“Alexander Kyle was placed 3rd in Northern Ireland in GCSE Chemistry, while Lara Poole, another of tonight’s prize winners, came 3rd in English Literature. A total of 45 pupils achieved 10 GCSEs at A*/A; 38 pupils achieved a very impressive total of 5 or more A*s; Alexander Kyle, Dominic Wilson and Hannah Wilson each achieved 8 A*s and 2 As; and Ella Agnew achieved 9A*s and 1 A. Old Scholars’ Prizes will be awarded this evening to eleven pupils which, despite the changes in grading, is our highest number over the last three years. Bethany Au, Alice Francey and Rachel Wilson achieved 11 A* grades, with Molly Davidson, Joshua Hamilton, Ellie Knox, Seren Mageean, Rachel McElrath, Alena Morrison, Lara Poole and Holly Thompson each achieving 10 A*s. This shows remarkable consistency across a broad and challenging curriculum: all of these pupils sat Mathematics, English, English Literature, at least one Science subject and one Modern Language, as well as Religious Studies.”
Mr Moore said that he admired the way in which pupils were able to balance their commitment to academic success with their interest in a broad range of activities.
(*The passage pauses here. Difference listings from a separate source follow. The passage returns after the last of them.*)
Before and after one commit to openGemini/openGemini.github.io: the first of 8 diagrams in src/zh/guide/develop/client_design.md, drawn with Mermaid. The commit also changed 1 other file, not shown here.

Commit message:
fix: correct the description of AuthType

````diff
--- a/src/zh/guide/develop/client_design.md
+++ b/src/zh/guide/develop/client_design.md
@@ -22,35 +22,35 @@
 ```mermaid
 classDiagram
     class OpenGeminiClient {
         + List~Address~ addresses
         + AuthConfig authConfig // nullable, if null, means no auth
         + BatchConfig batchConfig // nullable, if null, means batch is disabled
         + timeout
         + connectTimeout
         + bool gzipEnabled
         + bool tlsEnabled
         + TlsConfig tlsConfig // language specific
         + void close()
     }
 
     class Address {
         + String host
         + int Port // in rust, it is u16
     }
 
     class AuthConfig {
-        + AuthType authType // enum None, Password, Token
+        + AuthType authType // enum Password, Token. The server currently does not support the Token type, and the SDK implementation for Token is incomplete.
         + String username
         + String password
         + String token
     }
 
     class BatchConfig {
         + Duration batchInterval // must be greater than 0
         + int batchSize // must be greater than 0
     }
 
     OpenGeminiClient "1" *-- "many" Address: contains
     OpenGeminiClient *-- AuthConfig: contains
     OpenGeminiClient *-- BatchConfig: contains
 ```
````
He said that the first term in Sixth Form had been a busy one with pupils involved in a variety of activities, including debating, Eco Committee and charities. They had also had opportunities to travel to Germany, as part of a long-standing exchange programme with the Remstal Gymnasium Weinstadt, and to Salamanca on the Spanish homestay visit. In addition, pupils involved in the Politics in Action group had travelled to Westminster with counterparts from St Dominic’s as part of the school’s Shared Education Project. He also mentioned the recent school production of Oliver:
“Almost 200 pupils were involved altogether, and our current Year 13 provided a galaxy of stars for the performances. As well as those who helped out backstage, designed the programme, assisted with costumes and make-up, gave their all in the chorus or played with distinction in the band, they provided most of the key performers. Kyla Grimley as Charlotte and Jamie Galbraith as Mr Brownlow both gave fine performances, as did Rachel Wright as Widow Corney, and Zack Hall and Sarah Littler as Mr and Mrs Sowerberry. Street sellers Anya Gilmore, Ellen Whitten, Anna Nixon, Jodie Marshall and Cara Kennedy all sang beautifully, as did the impressive Rachel Paul as Bet. And who could fail to be even just a little bit scared by Ryan Beckett’s interpretation of Bill Sikes, or totally convinced by the excellent Joshua Hamilton as Fagin?”
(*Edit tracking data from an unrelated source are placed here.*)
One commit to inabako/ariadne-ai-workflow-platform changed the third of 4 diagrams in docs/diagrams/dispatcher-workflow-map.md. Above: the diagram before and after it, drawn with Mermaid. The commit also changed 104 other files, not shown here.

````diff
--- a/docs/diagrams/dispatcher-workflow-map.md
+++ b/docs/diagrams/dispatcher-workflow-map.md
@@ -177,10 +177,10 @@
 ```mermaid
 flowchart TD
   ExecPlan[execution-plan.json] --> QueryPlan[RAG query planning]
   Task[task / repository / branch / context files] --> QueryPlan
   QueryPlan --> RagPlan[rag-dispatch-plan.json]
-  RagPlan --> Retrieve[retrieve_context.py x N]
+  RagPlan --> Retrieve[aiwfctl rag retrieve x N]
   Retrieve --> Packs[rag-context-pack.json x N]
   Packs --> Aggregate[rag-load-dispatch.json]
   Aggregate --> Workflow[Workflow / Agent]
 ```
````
The Principal also talked about individual and collective successes in a sport, highlighting the success the girls’ hockey teams had enjoyed the previous season:
“In finals week in March, the 2nd XI set the tone by retaining the McDowell Cup, with a trio of current Y13 pupils, Thea Wilson, Kate Erskine and Alena Wilson, the scorers in the final; two days later, the 3rd XI won their competition, and there was also Year 13 representation as the 1st XI finished of a hat-trick of successes by winning the Senior Shield.”
Mr Moore concluded:
“Life in School is busy, and there is much more that could be mentioned if time permitted. Having successfully navigated their way through GCSEs, it is good to see our pupils embrace with such enthusiasm the challenges and opportunities School offers them. I know that these young people here tonight have the creativity, the drive and the ability to make a difference in our society. It's a pleasure working with them, and I look forward to watching their progress through A-level and beyond”.